**WORK TO COMPLETE**
Scan the entries below for the string "mobject" and copy every line where it turns up.

Difference listings:
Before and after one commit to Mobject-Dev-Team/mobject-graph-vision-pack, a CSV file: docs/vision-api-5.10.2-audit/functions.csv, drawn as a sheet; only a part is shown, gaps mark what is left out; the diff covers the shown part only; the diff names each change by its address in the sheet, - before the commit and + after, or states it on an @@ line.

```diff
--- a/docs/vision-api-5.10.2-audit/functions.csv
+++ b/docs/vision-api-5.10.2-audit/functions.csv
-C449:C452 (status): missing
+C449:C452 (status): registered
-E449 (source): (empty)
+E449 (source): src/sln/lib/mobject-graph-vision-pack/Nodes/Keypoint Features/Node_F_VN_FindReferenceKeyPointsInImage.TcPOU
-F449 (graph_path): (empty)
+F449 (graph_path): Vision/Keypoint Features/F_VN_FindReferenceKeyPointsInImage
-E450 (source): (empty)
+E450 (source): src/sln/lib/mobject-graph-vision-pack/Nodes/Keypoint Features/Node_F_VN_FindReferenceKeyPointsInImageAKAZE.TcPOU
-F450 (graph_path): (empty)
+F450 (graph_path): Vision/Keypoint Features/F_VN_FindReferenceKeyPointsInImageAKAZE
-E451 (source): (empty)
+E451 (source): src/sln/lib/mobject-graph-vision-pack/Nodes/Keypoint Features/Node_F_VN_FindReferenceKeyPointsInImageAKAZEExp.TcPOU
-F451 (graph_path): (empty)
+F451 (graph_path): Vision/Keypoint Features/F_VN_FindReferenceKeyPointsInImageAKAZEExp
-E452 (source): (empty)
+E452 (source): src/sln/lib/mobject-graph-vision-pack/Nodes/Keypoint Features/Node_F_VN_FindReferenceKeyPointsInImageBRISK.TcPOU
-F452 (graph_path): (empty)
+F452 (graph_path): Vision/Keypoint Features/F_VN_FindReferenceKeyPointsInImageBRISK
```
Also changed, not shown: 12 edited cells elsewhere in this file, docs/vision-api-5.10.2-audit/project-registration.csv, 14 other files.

**ANSWER SPACE**
Before and after one commit to Mobject-Dev-Team/mobject-graph-vision-pack, a CSV file: docs/vision-api-5.10.2-audit/functions.csv, drawn as a sheet; only a part is shown, gaps mark what is left out; the diff covers the shown part only; the diff names each change by its address in the sheet, - before the commit and + after, or states it on an @@ line.
+E449 (source): src/sln/lib/mobject-graph-vision-pack/Nodes/Keypoint Features/Node_F_VN_FindReferenceKeyPointsInImage.TcPOU
+E450 (source): src/sln/lib/mobject-graph-vision-pack/Nodes/Keypoint Features/Node_F_VN_FindReferenceKeyPointsInImageAKAZE.TcPOU
+E451 (source): src/sln/lib/mobject-graph-vision-pack/Nodes/Keypoint Features/Node_F_VN_FindReferenceKeyPointsInImageAKAZEExp.TcPOU
+E452 (source): src/sln/lib/mobject-graph-vision-pack/Nodes/Keypoint Features/Node_F_VN_FindReferenceKeyPointsInImageBRISK.TcPOU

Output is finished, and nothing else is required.